Severe vitamin C deficiency has been known for centuries as the potentially fatal disease scurvy. Vitamin C is an antioxidant that protects our cells against disease-causing free radicals. It helps create collagen, which is found in our ligaments, bones, and blood vessels. Our brains need it too, because it’s essential to form norepinephrine. The right amount of this neurotransmitter prevents lethargy and depression.
But Amanda values experts’ opinions over my assorted facts and friendly advice, so I mention someone whose credentials are impeccable. “Do you know who Linus Pauling was?” I ask.
“Sounds familiar…who?” responds Amanda.
A Vitamin C Pioneer
“After winning the Nobel Prize for Chemistry,” I answer, “Linus Pauling developed vitamin C therapy. He used it to treat everything from colds to mental illness and cancer.”
A lady shopping beside us interrupts: “Didn’t Pauling die of cancer?”
This is a common attack on his credibility. “Yes he did,” I reply. “But he was 93.”
Looking at my bottle of vitamin C, Amanda mulls this over. “Still, he’s only one person. Does anyone today apply his theories?”
Stress and Vitamin C
”Canada’s Dr. Abraham Hoffer, a renowned pioneer in the field of psychiatry and vitamin therapy, uses vitamin C to treat schizophrenia,” I respond. “He’s also spoken about the power of vitamin C to treat viruses, fight cancer, and reduce anxiety.”
Amanda’s blue eyes widen. “That doesn’t make sense. How can vitamin C fight cancer or make me less nervous?”

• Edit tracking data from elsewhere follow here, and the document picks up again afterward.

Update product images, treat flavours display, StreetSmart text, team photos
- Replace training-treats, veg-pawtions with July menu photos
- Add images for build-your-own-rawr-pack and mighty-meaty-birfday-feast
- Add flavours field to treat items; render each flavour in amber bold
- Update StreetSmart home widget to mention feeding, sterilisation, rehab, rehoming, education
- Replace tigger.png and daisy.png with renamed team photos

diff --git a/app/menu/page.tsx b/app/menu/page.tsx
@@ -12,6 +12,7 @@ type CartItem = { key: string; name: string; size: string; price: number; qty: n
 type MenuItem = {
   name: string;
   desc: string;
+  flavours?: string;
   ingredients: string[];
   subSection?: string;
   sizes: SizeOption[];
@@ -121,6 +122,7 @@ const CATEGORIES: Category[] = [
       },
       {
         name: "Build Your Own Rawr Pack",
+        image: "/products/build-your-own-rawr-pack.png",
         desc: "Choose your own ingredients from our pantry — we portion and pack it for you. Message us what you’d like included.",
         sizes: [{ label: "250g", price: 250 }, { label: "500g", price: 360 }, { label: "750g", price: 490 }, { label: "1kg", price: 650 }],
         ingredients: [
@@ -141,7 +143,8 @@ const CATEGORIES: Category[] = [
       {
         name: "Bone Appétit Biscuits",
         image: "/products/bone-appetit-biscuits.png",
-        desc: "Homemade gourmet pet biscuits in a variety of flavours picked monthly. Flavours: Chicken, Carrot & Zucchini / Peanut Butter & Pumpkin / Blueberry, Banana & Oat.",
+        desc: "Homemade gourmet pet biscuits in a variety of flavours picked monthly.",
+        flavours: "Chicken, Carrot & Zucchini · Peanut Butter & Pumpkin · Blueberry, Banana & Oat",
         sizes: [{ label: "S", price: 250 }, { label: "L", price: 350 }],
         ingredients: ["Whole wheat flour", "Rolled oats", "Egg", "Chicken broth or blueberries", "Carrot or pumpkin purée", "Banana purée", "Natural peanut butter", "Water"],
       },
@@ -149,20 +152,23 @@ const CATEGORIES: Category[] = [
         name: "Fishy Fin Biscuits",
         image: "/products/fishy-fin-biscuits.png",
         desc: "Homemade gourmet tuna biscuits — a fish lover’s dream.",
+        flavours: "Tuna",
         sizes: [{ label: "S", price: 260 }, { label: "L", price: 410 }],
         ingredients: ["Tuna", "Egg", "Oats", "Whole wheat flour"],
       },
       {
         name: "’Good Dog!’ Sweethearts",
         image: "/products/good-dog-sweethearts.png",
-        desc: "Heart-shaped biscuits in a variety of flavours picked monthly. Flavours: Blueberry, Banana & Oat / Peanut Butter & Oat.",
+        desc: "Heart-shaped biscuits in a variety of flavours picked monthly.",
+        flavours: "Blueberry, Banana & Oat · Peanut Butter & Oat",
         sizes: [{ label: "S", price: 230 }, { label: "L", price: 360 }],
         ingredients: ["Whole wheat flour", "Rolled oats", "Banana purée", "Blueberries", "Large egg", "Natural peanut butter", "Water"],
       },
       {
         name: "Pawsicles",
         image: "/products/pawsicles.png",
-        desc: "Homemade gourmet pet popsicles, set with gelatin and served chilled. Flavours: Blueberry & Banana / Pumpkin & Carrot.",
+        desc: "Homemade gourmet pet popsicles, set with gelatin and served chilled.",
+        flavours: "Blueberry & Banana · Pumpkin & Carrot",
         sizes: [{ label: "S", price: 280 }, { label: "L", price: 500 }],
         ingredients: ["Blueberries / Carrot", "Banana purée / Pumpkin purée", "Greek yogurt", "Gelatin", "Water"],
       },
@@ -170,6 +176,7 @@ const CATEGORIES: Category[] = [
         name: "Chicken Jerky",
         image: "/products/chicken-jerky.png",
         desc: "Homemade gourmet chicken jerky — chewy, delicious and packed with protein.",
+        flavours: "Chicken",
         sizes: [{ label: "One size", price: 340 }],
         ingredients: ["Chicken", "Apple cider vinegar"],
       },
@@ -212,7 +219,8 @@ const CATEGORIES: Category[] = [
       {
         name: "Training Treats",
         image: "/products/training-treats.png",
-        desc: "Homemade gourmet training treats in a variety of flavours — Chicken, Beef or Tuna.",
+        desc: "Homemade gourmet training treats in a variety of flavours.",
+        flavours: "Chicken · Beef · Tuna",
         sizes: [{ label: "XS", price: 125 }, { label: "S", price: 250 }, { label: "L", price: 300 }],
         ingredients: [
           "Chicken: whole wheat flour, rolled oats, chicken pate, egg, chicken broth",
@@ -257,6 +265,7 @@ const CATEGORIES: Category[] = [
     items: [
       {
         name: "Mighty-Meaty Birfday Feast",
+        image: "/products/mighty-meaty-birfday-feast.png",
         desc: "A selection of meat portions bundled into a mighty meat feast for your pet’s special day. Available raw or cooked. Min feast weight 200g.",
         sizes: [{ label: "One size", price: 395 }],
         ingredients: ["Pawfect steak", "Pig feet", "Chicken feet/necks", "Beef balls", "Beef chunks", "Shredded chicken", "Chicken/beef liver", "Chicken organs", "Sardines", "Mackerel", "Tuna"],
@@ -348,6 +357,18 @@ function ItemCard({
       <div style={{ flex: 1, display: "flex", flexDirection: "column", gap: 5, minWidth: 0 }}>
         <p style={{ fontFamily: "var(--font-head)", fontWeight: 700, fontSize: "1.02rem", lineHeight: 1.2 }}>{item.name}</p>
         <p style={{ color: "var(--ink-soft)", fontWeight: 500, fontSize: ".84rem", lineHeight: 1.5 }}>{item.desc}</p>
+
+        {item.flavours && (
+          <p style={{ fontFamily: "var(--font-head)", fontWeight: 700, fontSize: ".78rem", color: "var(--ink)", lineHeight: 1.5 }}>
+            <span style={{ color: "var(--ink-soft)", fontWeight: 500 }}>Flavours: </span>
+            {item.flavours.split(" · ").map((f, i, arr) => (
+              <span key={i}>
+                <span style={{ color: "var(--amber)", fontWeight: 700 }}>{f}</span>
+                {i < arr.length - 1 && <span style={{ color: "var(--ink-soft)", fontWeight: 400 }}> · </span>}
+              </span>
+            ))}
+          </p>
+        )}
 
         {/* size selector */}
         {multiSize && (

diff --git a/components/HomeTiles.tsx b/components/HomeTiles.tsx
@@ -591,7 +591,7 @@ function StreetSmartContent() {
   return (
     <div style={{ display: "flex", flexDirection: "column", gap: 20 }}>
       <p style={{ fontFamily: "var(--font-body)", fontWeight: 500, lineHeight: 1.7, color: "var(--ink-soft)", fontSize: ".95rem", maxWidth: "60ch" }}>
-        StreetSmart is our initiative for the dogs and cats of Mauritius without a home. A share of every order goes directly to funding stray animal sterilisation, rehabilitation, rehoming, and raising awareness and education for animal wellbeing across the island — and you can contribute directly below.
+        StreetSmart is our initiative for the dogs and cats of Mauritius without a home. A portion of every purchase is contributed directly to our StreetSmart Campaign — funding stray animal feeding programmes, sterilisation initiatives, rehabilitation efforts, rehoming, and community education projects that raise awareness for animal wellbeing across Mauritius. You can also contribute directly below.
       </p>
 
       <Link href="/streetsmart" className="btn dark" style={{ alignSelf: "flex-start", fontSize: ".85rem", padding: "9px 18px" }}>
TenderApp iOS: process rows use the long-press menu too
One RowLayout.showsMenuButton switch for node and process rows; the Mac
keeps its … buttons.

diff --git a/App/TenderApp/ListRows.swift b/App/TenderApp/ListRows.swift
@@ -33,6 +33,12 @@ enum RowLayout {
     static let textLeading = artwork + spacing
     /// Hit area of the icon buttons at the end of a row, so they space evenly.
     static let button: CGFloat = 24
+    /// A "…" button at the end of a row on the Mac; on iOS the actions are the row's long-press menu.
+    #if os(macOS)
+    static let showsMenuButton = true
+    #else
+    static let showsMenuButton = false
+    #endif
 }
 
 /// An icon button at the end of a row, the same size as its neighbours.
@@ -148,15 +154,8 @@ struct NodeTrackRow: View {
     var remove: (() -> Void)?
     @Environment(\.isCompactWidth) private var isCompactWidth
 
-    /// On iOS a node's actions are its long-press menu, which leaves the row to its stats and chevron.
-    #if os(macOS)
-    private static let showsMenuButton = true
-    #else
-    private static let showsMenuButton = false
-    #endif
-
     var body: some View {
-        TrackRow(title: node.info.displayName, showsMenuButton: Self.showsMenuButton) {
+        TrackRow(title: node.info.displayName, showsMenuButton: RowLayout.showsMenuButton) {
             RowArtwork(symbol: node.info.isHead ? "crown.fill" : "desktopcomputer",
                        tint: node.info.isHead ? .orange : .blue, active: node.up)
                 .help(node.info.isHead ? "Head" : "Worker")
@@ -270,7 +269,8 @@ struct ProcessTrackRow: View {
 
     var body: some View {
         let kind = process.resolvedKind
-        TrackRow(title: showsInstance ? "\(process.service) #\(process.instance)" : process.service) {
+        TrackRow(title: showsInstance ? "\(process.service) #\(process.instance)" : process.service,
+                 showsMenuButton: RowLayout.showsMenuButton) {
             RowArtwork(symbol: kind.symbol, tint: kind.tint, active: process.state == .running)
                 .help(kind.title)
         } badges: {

I relate nutritionist Leslie Beck’s explanation that it really comes down to our adrenal glands: they use a lot of vitamin C when they create the stress hormone cortisol. Beck recommends 500 mg of vitamin C daily. Any more, she says, and your body will only excrete the excess.
“I remember a study on stress and vitamin C that was published in the German journal, Psychopharmacology four years ago,” I continue. “These researchers involved 120 people in public speaking plus mental math problems. Half were given 1,000 mg of vitamin C three times daily while the other half were given none. Those who took the vitamin C showed fewer signs of stress than the control group.”
Amanda nods and reaches for a bottle of vitamin C. Studying the label she says, “You said something about fighting cancer, but I just don’t understand how a common vitamin found in oranges and broccoli can be that powerful.”
Vitamin C’s Cancer Connection
I understand Amanda’s reluctance. After all, studies on vitamin C and cancer have been inconsistent and controversial. “In high doses it appears to be toxic to cancer cells,” I answer. “Last year a laboratory study done at the Maryland-based Institutes of Health administered high doses of intravenous vitamin C into cancer cells. Researchers reported that 50 percent of some cancers and 100 percent of lymphoma cells were killed.”
I wait for Amanda’s reply, but she’s already at the cash register with echinacea in one hand and vitamin C in the other.
Good Vitamin C Sources (vitamin C per 100 g)
Guava – 100 mg
Broccoli, raw – 90 mg
Kiwi fruit – 90 mg
Papaya – 60 mg
Orange – 50 mg
Strawberry – 50 mg
Cauliflower, raw – 40 mg
Melon, cantaloupe – 40 mg
Cabbage, green, raw – 30 mg
Spinach – 30 mg
Tomato – 10 mg